The terminal began commercial operations in 2013, and Kalmar solutions at the heart of London Gateway’s operations include Kalmar automated stacking cranes (ASCs), an automated truck handling system, shuttle carriers and reachstackers. The equipment is integrated with the Navis N4 terminal operating system, which also manages the transfer of containers to and from the adjacent Logistics Park and runs automated processes at its gate, the container yard and the rail terminal.

“Operating sustainably and minimising its impact on the environment is extremely important for DP World globally and to us here at London Gateway,” says Ahsan Agha, Head of Engineering at DP World London Gateway. “Sustainability is at the core of our business, and something we take into account in everything we do at the terminal,” he continues. “We work with community and business partners to reduce our carbon footprint and improve the environment around us, and this is why we chose to partner with Kalmar to convert one of our shuttles to fully electric operation.”

Welcoming the new kid on the block

Back in September 2017, Kalmar and DP World announced that they would jointly pilot the port industry's first electric shuttle carrier solution. After months of hard work and planning, the shuttle carrier is now operating at the terminal.

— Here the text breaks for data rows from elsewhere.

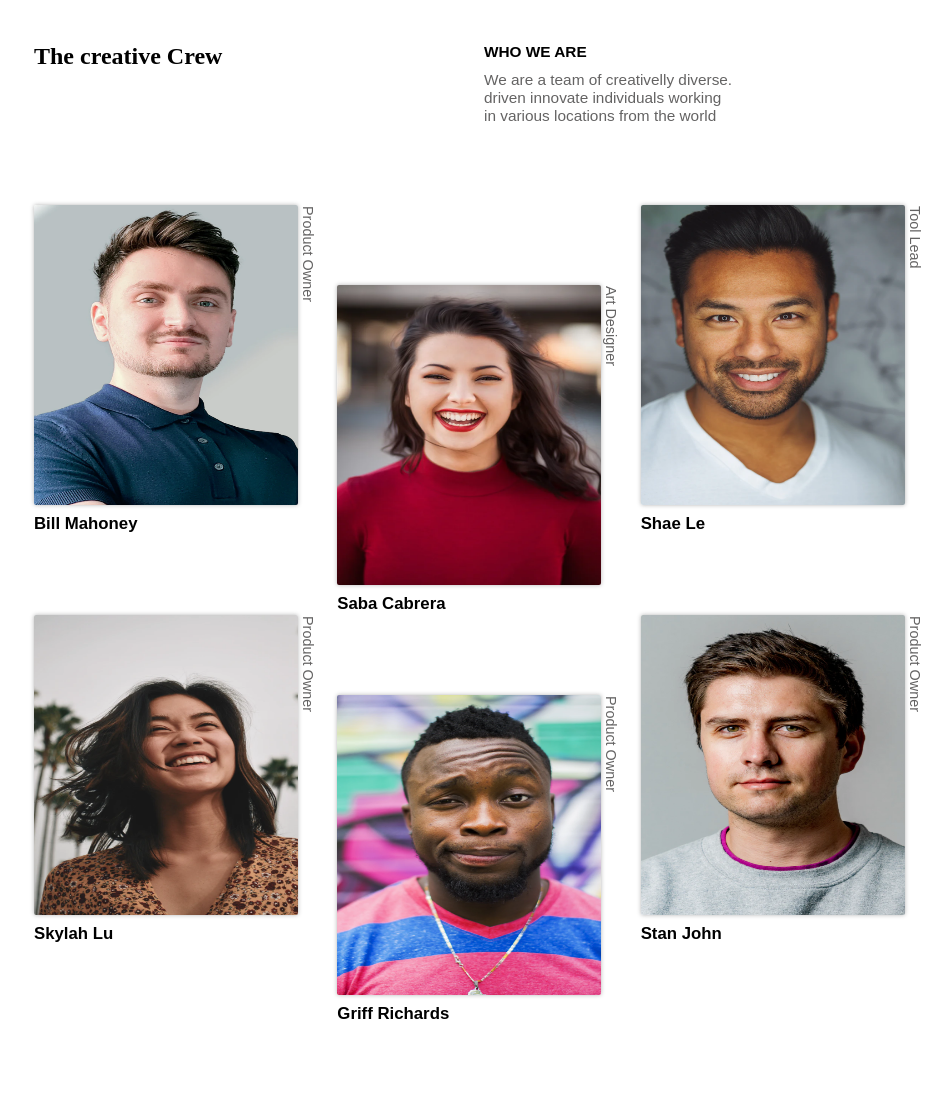
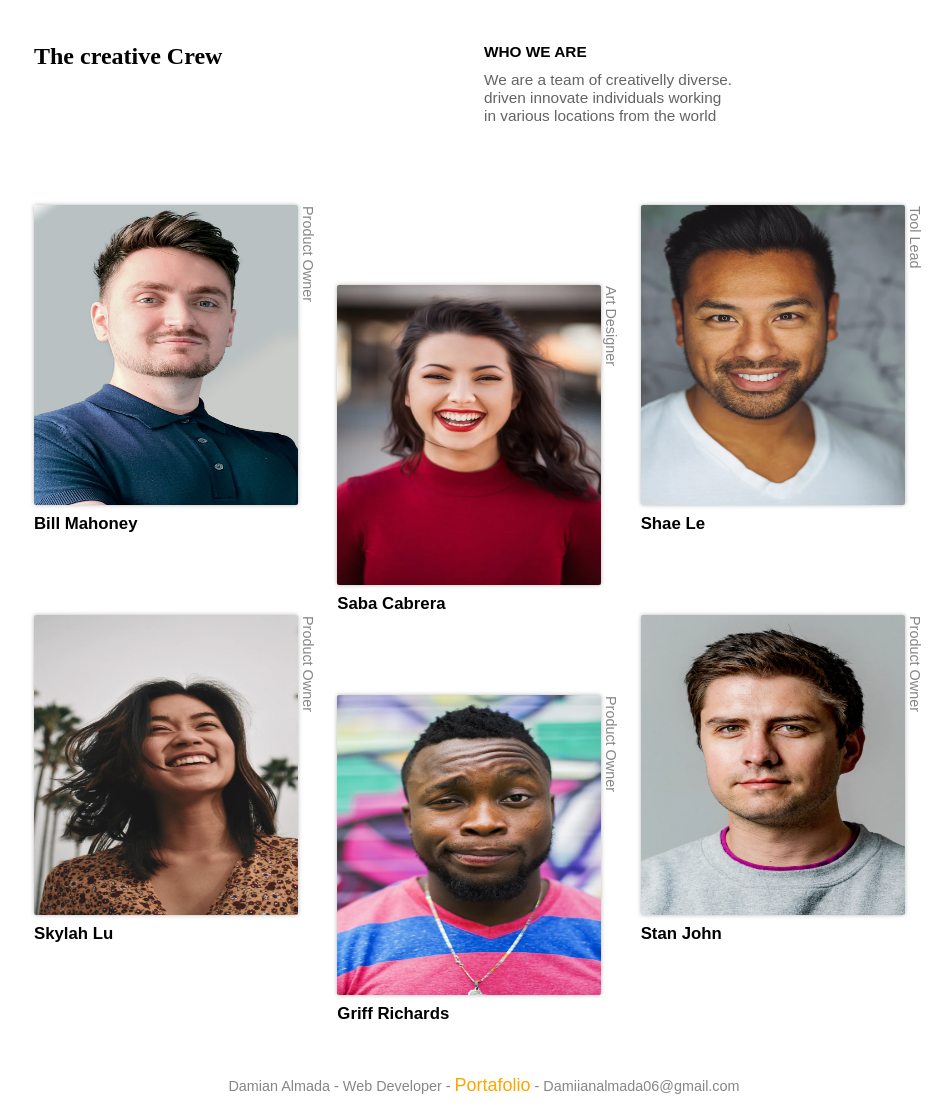
Before and after one commit to DamianAl99/Front-Gallery, a plain HTML site: page index.html in a window 1280 px wide. Shown: the part 17-1123 px from the top of the page, without its empty margins (156-1107 px from the left). Before the commit the page ends 1052 px from the top, so only its background shows below. Drawn offline with Linux system fonts and the light colour scheme.

Commit message:
footer and Links

```diff
--- a/index.html
+++ b/index.html
@@ -49,8 +49,10 @@
                         <p class="area">Product Owner</p>
                         <p class="name">Stan John</p>
                     </div>
-
         </div>
     </div>
+    <footer>
+        <p>Damian Almada - Web Developer - <span><a href="https://damianar.herokuapp.com/index.html"> Portafolio</a></span> - Damiianalmada06@gmail.com</p>
+    </footer>
 </body>
 </html>
--- a/src/styles.css
+++ b/src/styles.css
@@ -92,7 +92,7 @@ body{
     transform-origin: 0%;
     transform: rotate(90deg);
     top: -210px;
-    color: rgb(100, 99, 99);
+    color: rgb(134, 134, 134);
     background: greenn;
 }
 .main .photos .img-content .name{
@@ -100,6 +100,23 @@ body{
     font-weight: bold;
     margin-top: -10px;
     background: greenn;
+}
+
+
+footer{
+    margin-top: 50px;
+    padding: 10px 0;
+    background: redd;
+}
+footer p{
+    text-align: center;
+    font-size: 1.2em;
+    color: rgb(134, 134, 134);
+}
+footer p span a{
+    color: orange;
+    text-decoration: none;
+    font-size: 1.25em;
 }
 
 
```
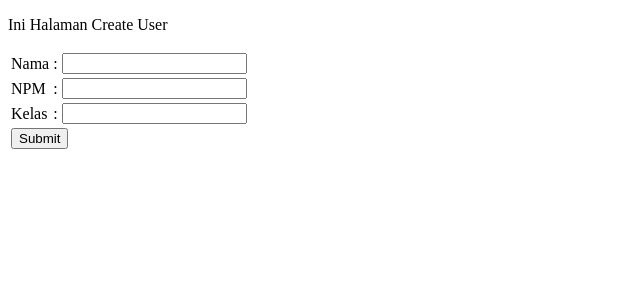
After one commit to royraflesmatorangpasaribu/lat, a CodeIgniter 4 app: template app/Views/create_user.php in a window 1280 px wide. The commit adds this page. Shown: the top 300 px of the page, without its empty margins (0-640 px from the left). Run offline with PHP 8.4 and a stand-in for CodeIgniter, Linux system fonts and the light colour scheme; the template is opened without the code that fills it, so the values that code supplies are empty; some libraries are stand-ins or nearby versions.

Commit message:
Initial Commit

```diff
--- a/app/Config/Routes.php
+++ b/app/Config/Routes.php
@@ -1,6 +1,7 @@
 <?php
 
 use App\Controllers\Home;
+use App\Controllers\UserController;
 use CodeIgniter\Router\RouteCollection;
 
 /**
@@ -13,4 +14,9 @@ $routes->get('/', 'Home::index');
 
 $routes->get('/profile/(:any)/(:any)/(:any)', [Home::class, 'profile']);
 
+$routes->get('/user/profile', [UserController::class, 'profile']);
+$routes->get('/user/create', [UserController::class,'create']);
+
+$routes->post('/user/store', [UserController::class,'store']);
+
 // $routes->get('/profile', [Home::class. 'profile']);
--- a/app/Controllers/Home.php
+++ b/app/Controllers/Home.php
@@ -13,7 +13,7 @@ class Home extends BaseController
         $data = [
             'nama' => $nama,
             'kelas' => $kelas,
-            'npm' => $npm
+            'npm' => $npm,
         ];
         return view('profil', $data);
 
--- /dev/null
+++ b/app/Views/create_user.php
@@ -0,0 +1,41 @@
+<!DOCTYPE html>
+<html lang="en">
+<head>
+    <meta charset="UTF-8">
+    <meta name="viewport" content="width=device-width, initial-scale=1.0">
+    <title>Create User</title>
+<body>
+    <p>Ini Halaman Create User</p>
+    <form action="<?= base_url('/user/store') ?>" method="POST">
+        <table>
+        <tr>
+            <td>Nama</td>
+            <td>:</td>
+            <td>
+                <input type="text" name="nama" id="nama">
+            </td>
+        </tr>
+        <tr>
+            <td>NPM</td>
+            <td>:</td>
+            <td>
+                <input type="text" name="npm" id="npm">
+            </td>
+        </tr>
+        <tr>
+            <td>Kelas</td>
+            <td>:</td>
+            <td>
+                <input type="text" name="kelas" id="kelas">
+            </td>
+        </tr>
+        <tr>
+            <td colspan="3">
+                <input type="submit">
+            </td>
+
+        </tr>
+</table>
+    </form>
+</body>
+</html>
--- a/app/Views/profil.php
+++ b/app/Views/profil.php
@@ -13,7 +13,7 @@
      </div>
 </nav>
     <div style="text-align:center;">
-        <img src="<?php echo base_url('foto_royraflesmatorangpasaribu.jpg'); ?>" alt="fotoroy" style="height: 260px; width: 260px; border-radius: 50%; object-fit: cover; object-position: 0 -8px;"  border="2px" ><br>
+        <img src="<?php echo base_url('assets/img/foto_royraflesmatorangpasaribu.jpg'); ?>" alt="fotoroy" style="height: 260px; width: 260px; border-radius: 50%; object-fit: cover; object-position: 0 -8px;"  border="2px" ><br>
         <p><h2><b>Hi, I'm</b></h2></p>
         <button type="button" class="btn btn-secondary" style="width: 300px;"><?= $nama ?></button><br><br>
         <button type="button" class="btn btn-secondary" style="width: 300px;">Kelas <?= $kelas ?></button><br><br>
```
Also changed, not shown: app/Controllers/UserController.php (added, +39 -0 lines), public/assets/CSS/style.css (added), public/assets/img/foto_royraflesmatorangpasaribu.jpg (renamed from public/foto_royraflesmatorangpasaribu.jpg), 1 other file.
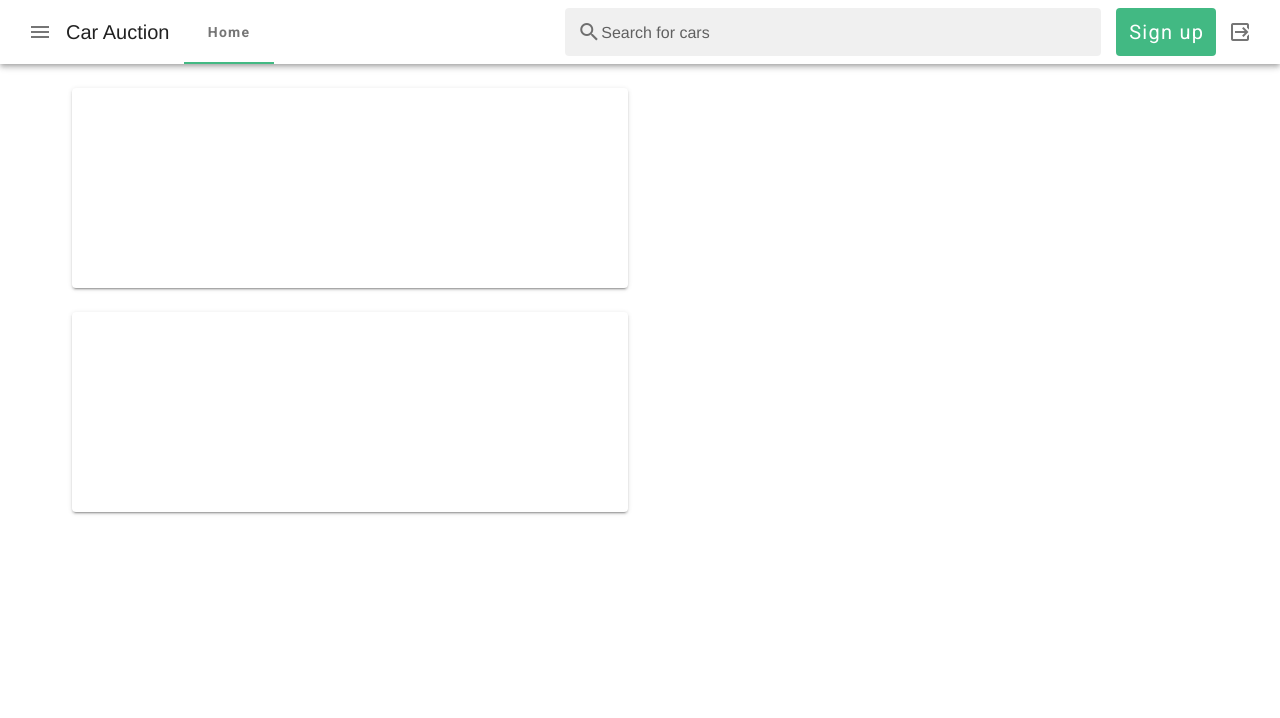
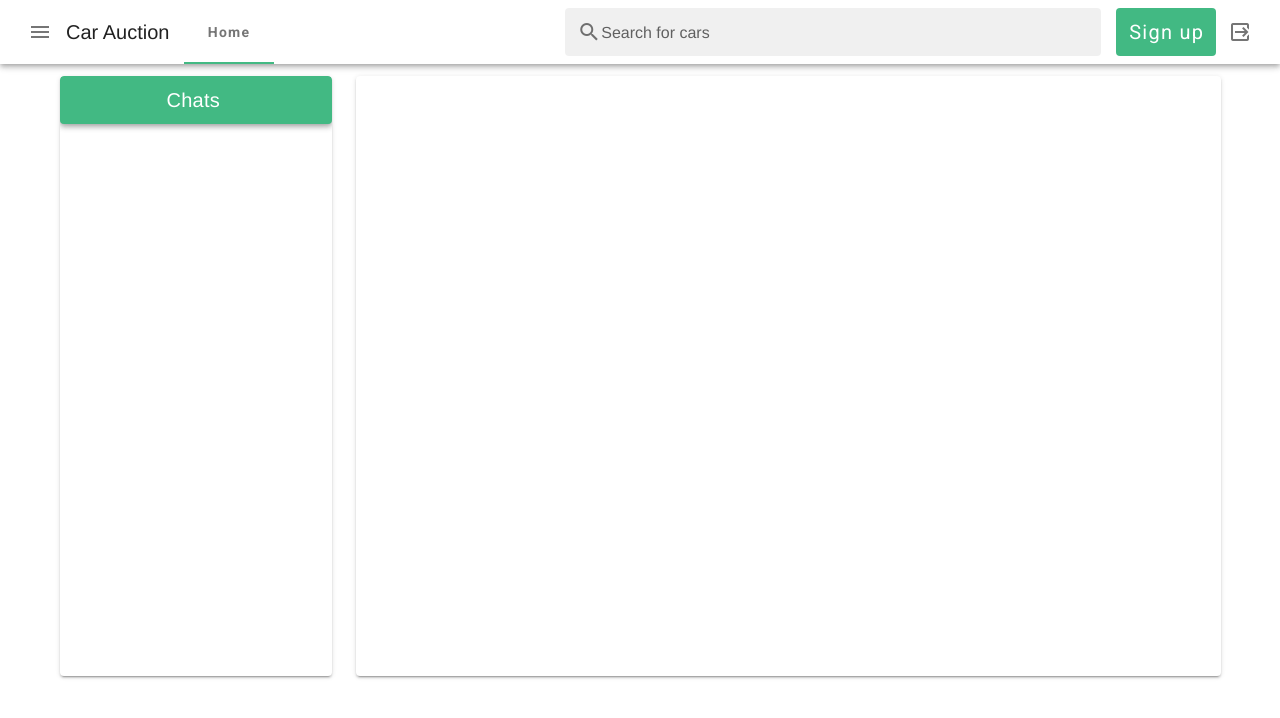
Before and after one commit to tsan21/carAuctionFrontend, a Vue app: page /chats in a window 1280 px wide. Shown: the top 718 px of the page. Built offline with nearby package versions, Linux system fonts and the light colour scheme.

Commit message:
chat form begin

```diff
--- a/src/components/Chat.vue
+++ b/src/components/Chat.vue
@@ -1,23 +1,36 @@
 <template>
   <v-container>
-    <v-col cols="12" sm="6" md="6">
+    <v-row>
+
+      <v-col cols="12" sm="6" md="3">
         <v-card
             style="overflow-y: auto"
             class="mx-auto"
-        max-height="200px"
-        min-height="200px"
+            max-height="600px"
+            min-height="600px"
+        >
+            <v-app-bar
+                color="#42b983"
+                dense
+                >
+                <v-card-title style="color: white; margin-left: 75px;">
+                    Chats
+                </v-card-title>
+            </v-app-bar>
+
+        </v-card>
+      </v-col>
+
+      <v-col cols="12" sm="6" md="9">
+        <v-card
+          style="overflow-y: auto"
+          class="mx-auto"
+          max-height="600px"
+          min-height="600px"
         >
         </v-card>
       </v-col>
 
-    <v-col cols="12" sm="6" md="6">
-      <v-card
-        style="overflow-y: auto"
-        class="mx-auto"
-        max-height="200px"
-        min-height="200px"
-      >
-      </v-card>
-    </v-col>
+    </v-row>
   </v-container>
 </template>
--- a/src/components/ViewAuction.vue
+++ b/src/components/ViewAuction.vue
@@ -86,7 +86,7 @@
 
           </v-col>
 
-            <v-col cols="12" sm="6" md="6">
+            <v-col cols="6" sm="3" md="6">
                   <p style="font-weight: bold;">
                       Body style
                   </p>
```
Lines whose indentation alone changed are shown as unchanged.
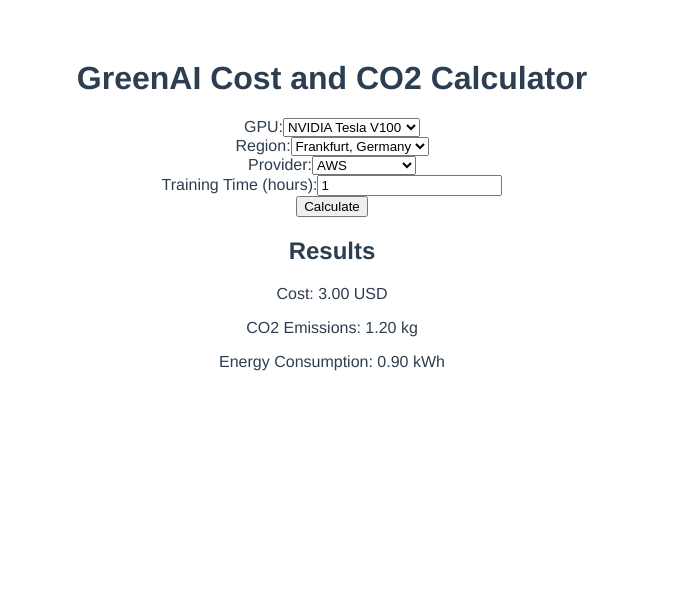
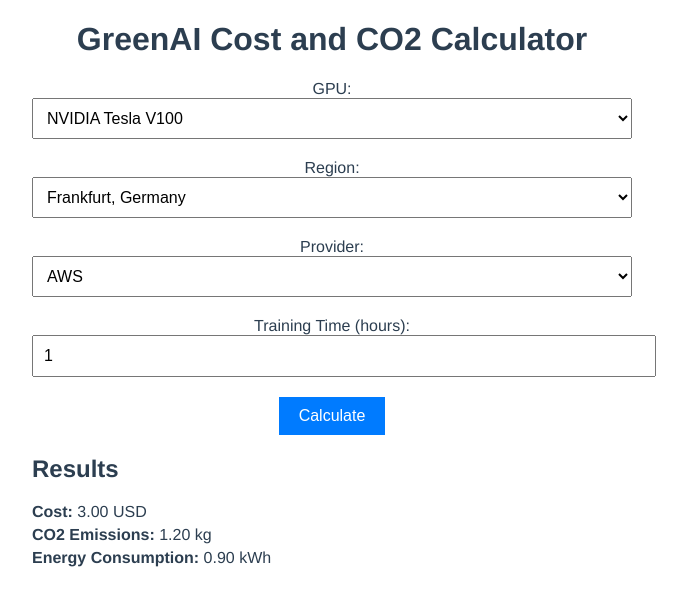
Before and after one commit to raksosuhl/my-first-static-web-app, a Vue app: page / in a window 1280 px wide. Both pictures are taken after a click on the button "Calculate". Shown: the top 606 px of the page, without its empty margins (308-995 px from the left). Built offline with nearby package versions, Linux system fonts and the light colour scheme.

Commit message:
new design

```diff
--- a/src/App.vue
+++ b/src/App.vue
@@ -1,36 +1,36 @@
 <template>
   <div id="app">
     <h1>GreenAI Cost and CO2 Calculator</h1>
-    <div>
+    <div class="form-group">
       <label for="gpu">GPU:</label>
-      <select v-model="gpu">
+      <select v-model="gpu" class="form-control">
         <option v-for="gpuOption in gpuOptions" :key="gpuOption" :value="gpuOption">{{ gpuOption }}</option>
       </select>
     </div>
-    <div>
+    <div class="form-group">
       <label for="region">Region:</label>
-      <select v-model="region">
+      <select v-model="region" class="form-control">
         <option v-for="regionOption in regionOptions" :key="regionOption" :value="regionOption">{{ regionOption }}</option>
       </select>
     </div>
-    <div>
+    <div class="form-group">
       <label for="provider">Provider:</label>
-      <select v-model="provider">
+      <select v-model="provider" class="form-control">
         <option v-for="providerOption in providerOptions" :key="providerOption" :value="providerOption">{{ providerOption }}</option>
       </select>
     </div>
-    <div>
+    <div class="form-group">
       <label for="time">Training Time (hours):</label>
-      <input type="number" v-model.number="time" />
+      <input type="number" v-model.number="time" min="1" class="form-control" />
     </div>
     <div>
-      <button @click="calculate">Calculate</button>
+      <button @click="calculate" class="btn btn-primary">Calculate</button>
     </div>
-    <div v-if="result">
+    <div v-if="result" class="results">
       <h2>Results</h2>
-      <p>Cost: {{ result.cost }} USD</p>
-      <p>CO2 Emissions: {{ result.co2 }} kg</p>
-      <p>Energy Consumption: {{ result.energy }} kWh</p>
+      <p><strong>Cost:</strong> {{ result.cost }} USD</p>
+      <p><strong>CO2 Emissions:</strong> {{ result.co2 }} kg</p>
+      <p><strong>Energy Consumption:</strong> {{ result.energy }} kWh</p>
     </div>
   </div>
 </template>
@@ -52,7 +52,6 @@ export default {
   },
   methods: {
     calculate() {
-      // Beispielhafte Berechnungen basierend auf festen Werten
       const costPerHour = this.getCostPerHour();
       const co2PerHour = this.getCO2PerHour();
       const energyPerHour = this.getEnergyPerHour();
@@ -64,7 +63,6 @@ export default {
       this.result = { cost, co2, energy };
     },
     getCostPerHour() {
-      // Feste Kosten pro Stunde basierend auf GPU und Anbieter
       const baseCost = {
         "NVIDIA Tesla V100": 3.0,
         "NVIDIA Tesla P100": 2.5,
@@ -78,7 +76,6 @@ export default {
       return baseCost[this.gpu] * providerMultiplier[this.provider];
     },
     getCO2PerHour() {
-      // Feste CO2-Emissionen pro Stunde basierend auf GPU und Region
       const baseCO2 = {
         "NVIDIA Tesla V100": 1.5,
         "NVIDIA Tesla P100": 1.2,
@@ -93,7 +90,6 @@ export default {
       return baseCO2[this.gpu] * regionMultiplier[this.region];
     },
     getEnergyPerHour() {
-      // Fester Energieverbrauch pro Stunde basierend auf GPU
       const baseEnergy = {
         "NVIDIA Tesla V100": 0.9,
         "NVIDIA Tesla P100": 0.7,
@@ -110,6 +106,40 @@ export default {
   font-family: Avenir, Helvetica, Arial, sans-serif;
   text-align: center;
   color: #2c3e50;
-  margin-top: 60px;
+  margin-top: 40px;
+  max-width: 600px;
+  margin: 0 auto;
+}
+
+.form-group {
+  margin-bottom: 20px;
+}
+
+.form-control {
+  width: 100%;
+  padding: 10px;
+  font-size: 1em;
+}
+
+.btn-primary {
+  padding: 10px 20px;
+  font-size: 1em;
+  background-color: #007bff;
+  border: none;
+  color: white;
+  cursor: pointer;
+}
+
+.btn-primary:hover {
+  background-color: #0056b3;
+}
+
+.results {
+  margin-top: 20px;
+  text-align: left;
+}
+
+.results p {
+  margin: 5px 0;
 }
 </style>
```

“The project involved converting an existing Kalmar hybrid shuttle carrier into a fully electric shuttle carrier,” explains Juho Leskinen, Principal Engineer, electrical R&D at Kalmar. “The modification work itself was completed in just a few weeks. The charging system consists of a charging station connected to the local power grid, a charging pole and a charging contact, also known as a pantograph. The shuttle carrier’s lithium-ion batteries are charged via a contact dome on top of the machine.”

The Kalmar charging solution is based on the same opportunity-charging technology used in electric buses, with charging taking place during the idle time in the shuttle carrier’s working cycle. Onboard charging is supplemented by regenerative systems that store energy generated by braking and spreader-lowering operations.

“The direct current fast-charging sequence is fully automated and really quick, typically it takes about 30–180 seconds; the driver simply engages the parking brake to begin the sequence,” says Leskinen. “The charging station is located next to the natural working route of the shuttle, at the waterside in a maintenance aisle between two ASC blocks.”

“The electric shuttle carrier is another example of a new innovation where we have worked very closely with Kalmar,” says Agha. “The electric shuttle carrier will help us cut emissions and reduce our fuel consumption and therefore our operational costs – while of course, having a significant benefit on the environment.”

The future is electric

Converting the hybrid shuttle to an electric one was a relatively straightforward process – basically a simple retrofit where the engine and batteries were removed and a completely new lithium-ion power pack installed.

Launching the FastCharge pilot is just the beginning of a new chapter in the DP World London Gateway story. According to Juho Leskinen, the next step is to make sure everything runs like clockwork: “Our job now is to get everything exactly right and fine-tune the solution according to the terminal’s needs – and this is where the close relationship between the two companies really pays dividends.”

Ahsan Agha firmly believes that electrification is already changing the industry for good, and will continue to do so into the future. “If you think back 15 years there were no fully electric Rubber Tyred Gantry Cranes but now they’re in operation in many terminals across the world,” Agha explains. “In the last 10 years many terminals have converted their RTGs to electric operation, and the same is happening now with straddle and shuttle carriers. The world is moving towards electrification and the terminal industry has to follow. The electric shuttle carrier is yet another example of innovation that will bring about significant environmental benefits.”